gibbledygook wrote: Prior to reading David Wheldon's research I ignored the anti-bacterial theory and was happily tucking into the red burgundy and smoking the odd cigarette. I will now be avoiding these! Alas!
Interesting! I am having two glasses of red wine each night because Chlamydia pneumoniae doesn't like that at all! See below, copied from http://www.newscientist.com/channel/hea ... 124291.800
Two cheers for red wine
AS IF red wine's antioxidant properties weren't enough of an excuse for a "medicinal" tipple, there's yet more good news. It is possible that some of the drink's ingredients behave like antibiotics, helping prevent growth of the Chlamydia pneumoniae bacterium that some blame for clogged arteries and heart disease (New Scientist, 11 January 2003, p 36).
The finding comes from a team led by Gail Mahady of the University of Illinois in Chicago, who tested the effects of ingredients of red wine on the bacteria. They included concentrated extracts from pinot noir wine, and resveratrol, a polyphenolic chemical found in wine, frequently credited with the drink's health benefits.
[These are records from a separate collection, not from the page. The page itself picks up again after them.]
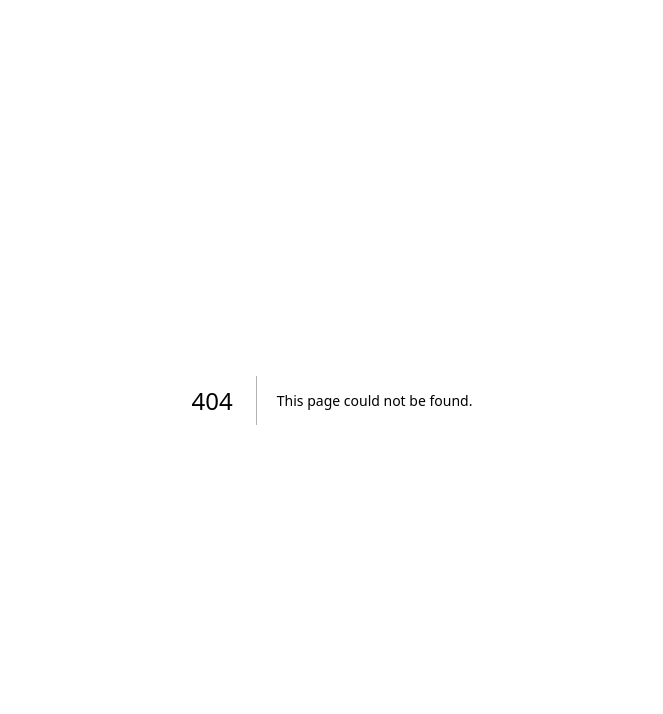
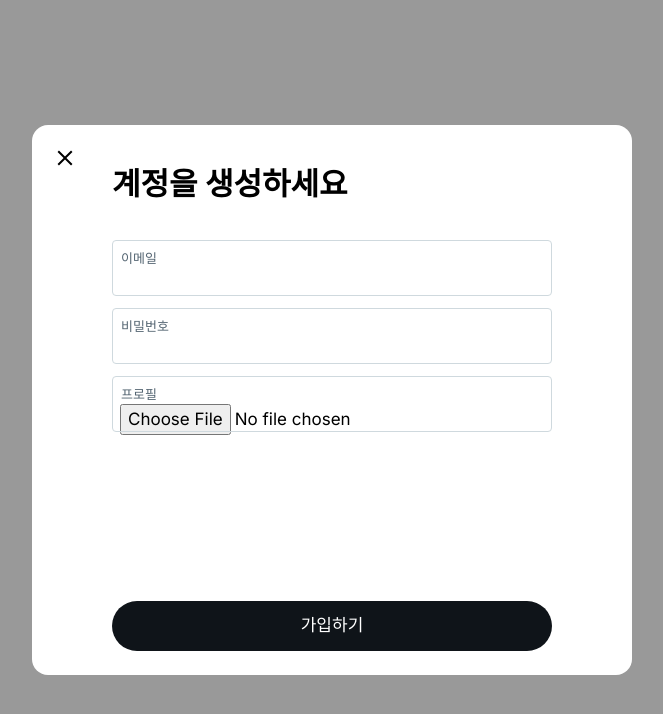
Before and after one commit to eodnjs467/daily-life-sharing, a Next.js app: page /i/flow/signup in a window 1280 px wide. Before the commit this address had no page. Shown: the top 714 px of the page, without its empty margins (308-971 px from the left). Built offline with nearby package versions, Linux system fonts and the light colour scheme.

Commit message:
:lipstick: 회원가입 모달 페이지 레이아웃 & 종료 버튼

```diff
--- /dev/null
+++ b/src/app/(beforeLogin)/_component/back-button.tsx
@@ -0,0 +1,23 @@
+"use client";
+import style from "./signup-modal.module.css";
+import { useRouter } from "next/navigation";
+export default function BackButton() {
+  const router = useRouter();
+  const onClickClose = () => {
+    router.back();
+  };
+  return (
+    <button className={style.closeButton} onClick={onClickClose}>
+      <svg
+        width={24}
+        viewBox="0 0 24 24"
+        aria-hidden="true"
+        className="r-18jsvk2 r-4qtqp9 r-yyyyoo r-z80fyv r-dnmrzs r-bnwqim r-1plcrui r-lrvibr r-19wmn03"
+      >
+        <g>
+          <path d="M10.59 12L4.54 5.96l1.42-1.42L12 10.59l6.04-6.05 1.42 1.42L13.41 12l6.05 6.04-1.42 1.42L12 13.41l-6.04 6.05-1.42-1.42L10.59 12z"></path>
+        </g>
+      </svg>
+    </button>
+  );
+}
--- /dev/null
+++ b/src/app/(beforeLogin)/_component/signup-modal.module.css
@@ -0,0 +1,110 @@
+.modalBackground {
+  width: 100vw;
+  height: 100%;
+  display: flex;
+  justify-content: center;
+  align-items: center;
+  position: absolute;
+  top: 0;
+  left: 0;
+  right: 0;
+  bottom: 0;
+  background-color: rgba(0, 0, 0, 0.4);
+}
+
+.modal {
+  background: #ffffff;
+  position: relative;
+  max-width: 80vw;
+  min-width: 600px;
+  height: 550px;
+  border-radius: 16px;
+  display: flex;
+  flex-direction: column;
+}
+
+.header {
+  padding: 36px 80px 20px;
+  font-size: 31px;
+  font-weight: bold;
+}
+.modal form {
+  display: flex;
+  flex-direction: column;
+  flex: 1;
+}
+.modalBody {
+  flex: 1;
+  padding: 0 80px;
+}
+
+.inputDiv {
+  display: flex;
+  flex-direction: column;
+  height: 56px;
+  position: relative;
+  margin: 12px 0;
+}
+
+.label {
+  width: 100%;
+  display: inline-block;
+  position: absolute;
+  top: 0;
+  border: 1px solid rgb(207, 217, 222);
+  border-radius: 4px;
+  font-size: 13px;
+  height: 56px;
+  padding: 8px 8px 0;
+  color: rgb(83, 100, 113);
+}
+
+.label:focus-within {
+  color: red;
+}
+
+.input {
+  width: 100%;
+  border: none;
+  font-size: 17px;
+  margin-top: 16px;
+  padding: 12px 8px 0;
+  outline: none;
+}
+
+.modalFooter {
+  padding: 24px 80px;
+}
+.actionButton {
+  width: 100%;
+  height: 50px;
+  border-radius: 25px;
+  background-color: rgb(15, 20, 25);
+  color: white;
+  font-size: 17px;
+}
+
+.actionButton:disabled {
+  opacity: 0.5;
+}
+
+.actionButton:disabled:hover {
+  background-color: rgb(15, 20, 25);
+}
+.actionButton:hover {
+  background-color: rgb(39, 44, 48);
+}
+
+.closeButton {
+  width: 34px;
+  height: 34px;
+  border-radius: 17px;
+  cursor: pointer;
+  background-color: #fff;
+  position: absolute;
+  top: 16px;
+  left: 16px;
+  display: flex;
+  align-items: center;
+  justify-content: center;
+}
--- /dev/null
+++ b/src/app/(beforeLogin)/_component/signup-modal.tsx
@@ -0,0 +1,49 @@
+import style from "./signup-modal.module.css";
+import BackButton from "@/app/(beforeLogin)/_component/back-button";
+export default function SignupModal() {
+  return (
+    <div className={style.modalBackground}>
+      <div className={style.modal}>
+        <div className={style.header}>
+          <BackButton />
+          <h1>계정을 생성하세요</h1>
+        </div>
+        <form>
+          <div className={style.modalBody}>
+            <div className={style.inputDiv}>
+              <label className={style.label} htmlFor={"email"}>
+                이메일
+              </label>
+              <input id={"email"} className={style.input} required />
+            </div>
+            <div className={style.inputDiv}>
+              <label className={style.label} htmlFor={"password"}>
+                비밀번호
+              </label>
+              <input
+                id={"password"}
+                className={style.input}
+                type={"password"}
+                required
+              />
+            </div>
+            <div className={style.inputDiv}>
+              <label className={style.label} htmlFor={"email"}>
+                프로필
+              </label>
+              <input
+                id={"image"}
+                className={style.input}
+                type={"file"}
+                accept={"image/*"}
+              />
+            </div>
+          </div>
+          <div className={style.modalFooter}>
+            <button className={style.actionButton}>가입하기</button>
+          </div>
+        </form>
+      </div>
+    </div>
+  );
+}
--- /dev/null
+++ b/src/app/(beforeLogin)/i/flow/signup/page.tsx
@@ -0,0 +1,5 @@
+import SignupModal from "@/app/(beforeLogin)/_component/signup-modal";
+
+export default function SignupPage() {
+  return <SignupModal />;
+}
```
The team found that both compounds drastically stunted growth of the bacterial colony (Atherosclerosis, vol 171, p 379). "At very low concentrations, probably equivalent to those in a glass of wine, we find that these components inhibit the bacteria in cell culture," says Mahady.
There is some evidence that C. pneumoniae aggravates inflammation and furs up the arteries with fatty plaques. The antibacterial effects might explain the so-called "French paradox" - that despite their high intake of fatty foods, fewer French people suffer from heart problems.
But she admits that other aspects of French lifestyle probably also play a role, such as regular exercise, low sugar intake and the smaller size of French portions compared to those dished up in the US and elsewhere.
From issue 2429 of New Scientist magazine, 10 January 2004, page 16